  1. On your iOS simulator (or device): Open the settings app -> Safari -> Advanced -> Turn Web inspector ON.
  2. Open Safari on your Mac and enable developer mode in: Preferences -> Advanced -> Show developer menu in menu bar (checkbox at the bottom).
  3. In Safari on your mac you will now have the “Develop” menu. Open it and find the Simulator or your connected device. When you hover this menu item you will see the currently loaded page. This works for any page loaded on the device, whether it’s shown in a WebView inside your app or on the system browser.
  4. Once you select the page, you can use the Safari Web Inspector to pretty much do anything: view all loaded resources, network requests, highlight elements, console logs, debug the JS code and more.

Answer:

I propose to unify javascript's console messages (console.log) and logcat of Android into one logcat which can be viewed with [Monitor].(https://developer.android.com/studio/profile/am-basics.html). It can be helpful to have console messages and WebView messages in one place, especially when you have race conditions/timing problems, so you can see the order of events. Monitor also allows you to apply filters, to select which messages you see. iOS users can also fond this helpful.

Here is an example:
enter image description here
See CustomWebViewManager and CustomWebView in React Native for some background on how to customize WebView in React Native (a JavaScript library for building user interfaces. “It is maintained by Facebook, Instagram and a community of individual developers and corporations” wiki ).
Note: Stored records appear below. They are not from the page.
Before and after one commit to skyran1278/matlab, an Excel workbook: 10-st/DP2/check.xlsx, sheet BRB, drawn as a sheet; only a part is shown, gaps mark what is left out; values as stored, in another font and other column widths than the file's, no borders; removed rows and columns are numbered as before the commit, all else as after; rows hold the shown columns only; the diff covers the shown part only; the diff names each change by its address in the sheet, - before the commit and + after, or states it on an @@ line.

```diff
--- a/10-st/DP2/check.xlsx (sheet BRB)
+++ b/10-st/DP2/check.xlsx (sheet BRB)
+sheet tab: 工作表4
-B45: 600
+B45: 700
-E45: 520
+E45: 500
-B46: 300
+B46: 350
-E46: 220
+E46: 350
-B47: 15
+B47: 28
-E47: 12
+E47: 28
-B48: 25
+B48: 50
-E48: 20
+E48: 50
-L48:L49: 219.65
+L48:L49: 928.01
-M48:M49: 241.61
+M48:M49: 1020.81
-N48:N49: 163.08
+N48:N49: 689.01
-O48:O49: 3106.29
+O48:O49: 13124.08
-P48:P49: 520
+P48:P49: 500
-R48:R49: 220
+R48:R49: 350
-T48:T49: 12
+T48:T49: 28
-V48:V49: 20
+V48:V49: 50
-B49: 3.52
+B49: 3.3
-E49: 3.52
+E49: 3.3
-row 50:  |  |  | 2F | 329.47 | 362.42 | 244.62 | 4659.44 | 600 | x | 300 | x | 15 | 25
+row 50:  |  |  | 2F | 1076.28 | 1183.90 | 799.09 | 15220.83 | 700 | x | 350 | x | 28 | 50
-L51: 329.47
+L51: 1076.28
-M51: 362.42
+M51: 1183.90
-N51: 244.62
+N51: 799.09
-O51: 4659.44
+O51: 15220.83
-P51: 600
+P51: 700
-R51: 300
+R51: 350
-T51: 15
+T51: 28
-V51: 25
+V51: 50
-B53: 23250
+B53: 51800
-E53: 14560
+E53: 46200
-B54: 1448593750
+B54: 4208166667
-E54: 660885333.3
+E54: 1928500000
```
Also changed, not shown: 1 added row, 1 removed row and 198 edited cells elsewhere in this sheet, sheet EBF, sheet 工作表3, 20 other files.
Info: WebChromeClient lets you handle Javascript's console.log("message")
{via onConsoleMessage(ConsoleMessage cm)}, alert() and other functions.

Catching JavaScript’s console messages:

//find or get your React Native webView or create a CustomWebView
WebView webView = (WebView) this.findViewById(R.id.webView1);

//by setting a WebClient to catch javascript's console messages:
// and relay them to logcat (view in monitor) or do what you want with them
WebChromeClient webChromeClient = new WebChromeClient() {
        public boolean onConsoleMessage(ConsoleMessage cm) {
            Log.d(TAG, cm.message() + " -- From line "
                    + cm.lineNumber() + " of "
                    + cm.sourceId() );
            return true;
        }
    });

webView.setWebChromeClient(webChromeClient);

The problem with cross platform support is the Virtual Machine and the associated Sandbox.
I think react-native tries to be very pure JavaScript (but fails, JavaScript as a language is pure, the implementations never are, always about compromise). My personal preference for cross platform support is Cordova.

Answer:

You can make use of window.postMessage from inside your WebView and the onMessage prop of the WebView component:

In your html:

...
window.postMessage(stringMessage, '*');
...

In your react native component:

import React from 'react';
import Expo from 'expo';
import { WebView } from 'react-native';

export default class App extends React.Component {
  handleMessage = (event) => {
     console.log(event.nativeEvent.data);
  }
  render() {
    const htmlURL = Expo.Asset.fromModule(require('./assets/index.html')).uri;
    return (
      <WebView nativeConfig={{props: {webContentsDebuggingEnabled: true}}}  
      source={{uri: htmlURL}}
      onMessage={this.handleMessage}
      />
    );
  }
}


const styles = StyleSheet.create({
  container: {
    flex: 1,
    backgroundColor: '#fff',
    alignItems: 'center',
    justifyContent: 'center',
  },
});